And finally,  I received a copy of a collection of short stories, many of them set in Vietnam.  This was a thank-you for participating in the War Through the Generations Vietnam reading group last year.  I'd almost forgotten that it was going to be coming, so it was a delightful surprise.

A Good Scent from a Strange Mountain
by Robert Olen Butler

12 comments:

  1. Nice mailbox this week. I received The Very Thought of You too. I hope we both enjoy it.

    ReplyDelete
  2. Enjoy your books.

    I have The very thought of you to read.

    carol

    ReplyDelete
  3. The one by the Maine author sounds really good - enjoy I like supporting local authors.

    ReplyDelete
  4. What a good mix of book.
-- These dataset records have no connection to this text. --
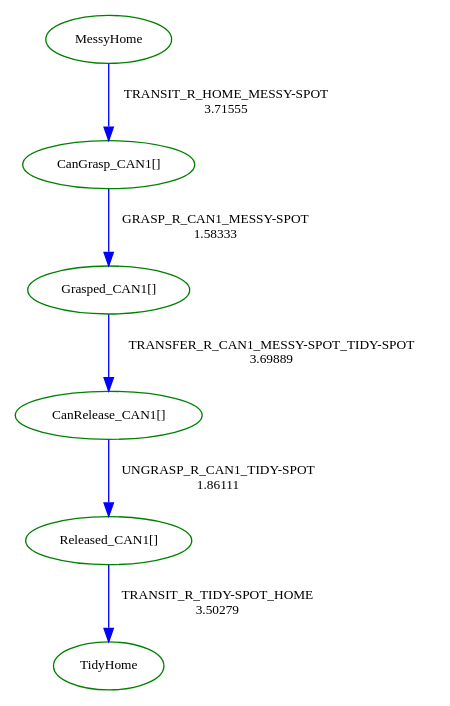
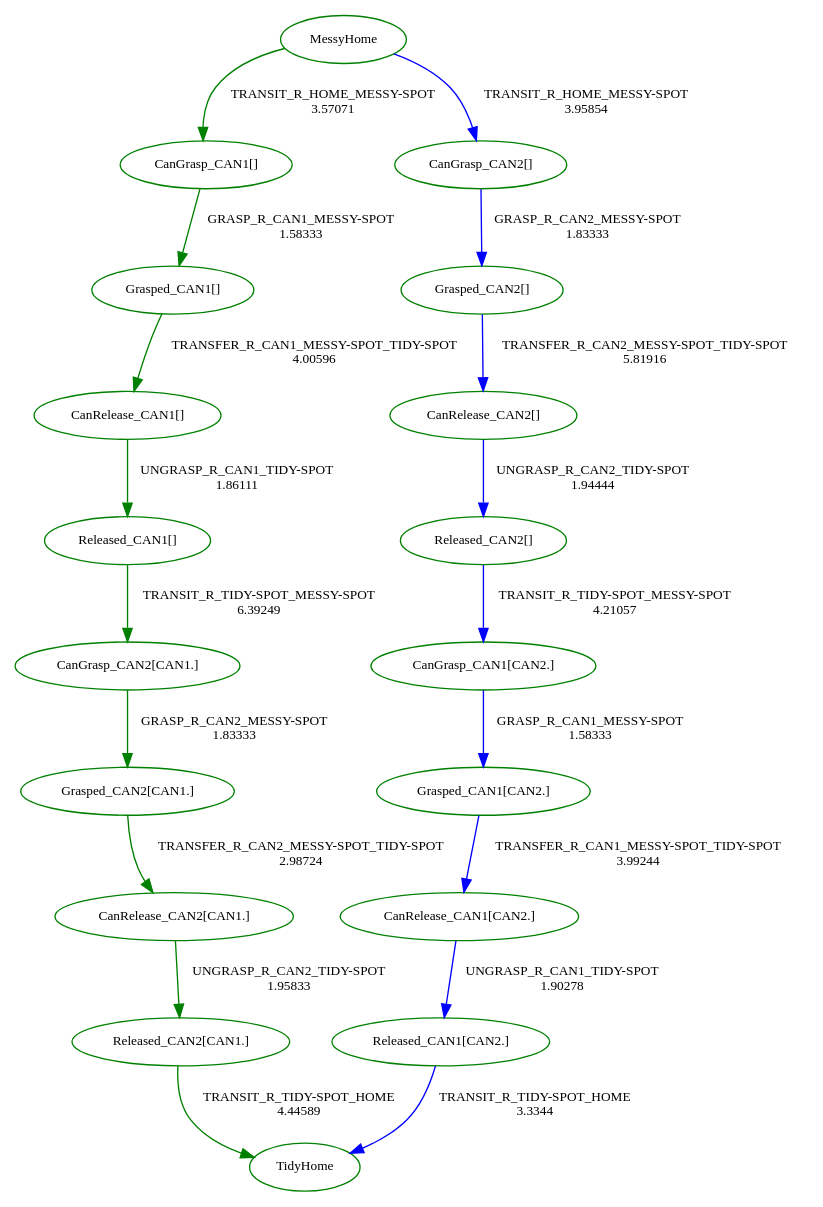
Before and after one commit to tttor/hiroken-ros-pkg: the diagram in planner_manager/tmg/tmg.dot, drawn with Graphviz. The commit also changed 6 other files, not shown here.

```diff
--- a/planner_manager/tmg/tmg.dot
+++ b/planner_manager/tmg/tmg.dot
@@ -1,13 +1,38 @@
 digraph G {
 0[label="MessyHome",fontsize="10",color="green"];
 1[label="TidyHome",fontsize="10",color="green"];
 2[label="CanGrasp_CAN1[]",fontsize="10",color="green"];
 3[label="Grasped_CAN1[]",fontsize="10",color="green"];
 4[label="CanRelease_CAN1[]",fontsize="10",color="green"];
 5[label="Released_CAN1[]",fontsize="10",color="green"];
-0->2 [label="TRANSIT_R_HOME_MESSY-SPOT\n3.71555",fontsize="10",color="blue"];
-2->3 [label="GRASP_R_CAN1_MESSY-SPOT\n1.58333",fontsize="10",color="blue"];
-3->4 [label="TRANSFER_R_CAN1_MESSY-SPOT_TIDY-SPOT\n3.69889",fontsize="10",color="blue"];
-4->5 [label="UNGRASP_R_CAN1_TIDY-SPOT\n1.86111",fontsize="10",color="blue"];
-5->1 [label="TRANSIT_R_TIDY-SPOT_HOME\n3.50279",fontsize="10",color="blue"];
+6[label="CanGrasp_CAN2[CAN1.]",fontsize="10",color="green"];
+7[label="Grasped_CAN2[CAN1.]",fontsize="10",color="green"];
+8[label="CanRelease_CAN2[CAN1.]",fontsize="10",color="green"];
+9[label="Released_CAN2[CAN1.]",fontsize="10",color="green"];
+10[label="CanGrasp_CAN2[]",fontsize="10",color="green"];
+11[label="Grasped_CAN2[]",fontsize="10",color="green"];
+12[label="CanRelease_CAN2[]",fontsize="10",color="green"];
+13[label="Released_CAN2[]",fontsize="10",color="green"];
+14[label="CanGrasp_CAN1[CAN2.]",fontsize="10",color="green"];
+15[label="Grasped_CAN1[CAN2.]",fontsize="10",color="green"];
+16[label="CanRelease_CAN1[CAN2.]",fontsize="10",color="green"];
+17[label="Released_CAN1[CAN2.]",fontsize="10",color="green"];
+0->2 [label="TRANSIT_R_HOME_MESSY-SPOT\n3.57071",fontsize="10",color="green"];
+2->3 [label="GRASP_R_CAN1_MESSY-SPOT\n1.58333",fontsize="10",color="green"];
+3->4 [label="TRANSFER_R_CAN1_MESSY-SPOT_TIDY-SPOT\n4.00596",fontsize="10",color="green"];
+4->5 [label="UNGRASP_R_CAN1_TIDY-SPOT\n1.86111",fontsize="10",color="green"];
+5->6 [label="TRANSIT_R_TIDY-SPOT_MESSY-SPOT\n6.39249",fontsize="10",color="green"];
+6->7 [label="GRASP_R_CAN2_MESSY-SPOT\n1.83333",fontsize="10",color="green"];
+7->8 [label="TRANSFER_R_CAN2_MESSY-SPOT_TIDY-SPOT\n2.98724",fontsize="10",color="green"];
+8->9 [label="UNGRASP_R_CAN2_TIDY-SPOT\n1.95833",fontsize="10",color="green"];
+9->1 [label="TRANSIT_R_TIDY-SPOT_HOME\n4.44589",fontsize="10",color="green"];
+0->10 [label="TRANSIT_R_HOME_MESSY-SPOT\n3.95854",fontsize="10",color="blue"];
+10->11 [label="GRASP_R_CAN2_MESSY-SPOT\n1.83333",fontsize="10",color="blue"];
+11->12 [label="TRANSFER_R_CAN2_MESSY-SPOT_TIDY-SPOT\n5.81916",fontsize="10",color="blue"];
+12->13 [label="UNGRASP_R_CAN2_TIDY-SPOT\n1.94444",fontsize="10",color="blue"];
+13->14 [label="TRANSIT_R_TIDY-SPOT_MESSY-SPOT\n4.21057",fontsize="10",color="blue"];
+14->15 [label="GRASP_R_CAN1_MESSY-SPOT\n1.58333",fontsize="10",color="blue"];
+15->16 [label="TRANSFER_R_CAN1_MESSY-SPOT_TIDY-SPOT\n3.99244",fontsize="10",color="blue"];
+16->17 [label="UNGRASP_R_CAN1_TIDY-SPOT\n1.90278",fontsize="10",color="blue"];
+17->1 [label="TRANSIT_R_TIDY-SPOT_HOME\n3.3344",fontsize="10",color="blue"];
 }
```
Enjoy!

    ReplyDelete
  5. You got some good looking books! I've heard The Very Thought of You is fabulous!

    ReplyDelete
  6. Wonderfully diverse mailbox this week, Tina. I am so lusting after The Very Thought of You! I hope you love it. Have a great week and enjoy your new reads!

    ReplyDelete
  7. Destiny of the Republic looks great, hope you enjoy it!

    ReplyDelete
  8. I have to have The Very Thought of You. Sounds so good!

    ReplyDelete
  9. I'm putting The Destiny of the Republic on my list right now.

    ReplyDelete
  10. My friend just finished Best Kept Secret and recommended it to me. She really liked it. I hear The Very Thought of You is good as well.

    ReplyDelete
  11. Nice variety. The short stories sound interesting. I received Destiny of the Republic also. I know little about Garfield and I'm hoping it's interesting.

    ReplyDelete

Welcome, thanks for stopping by. Now that you've heard our two cents, perhaps you have a few pennies to throw into the discussion. Due to a bunch more anonymous spam getting through, I've had to disallow anonymous comments. I try to respond to all comments posing a question, but may not always get to you right away.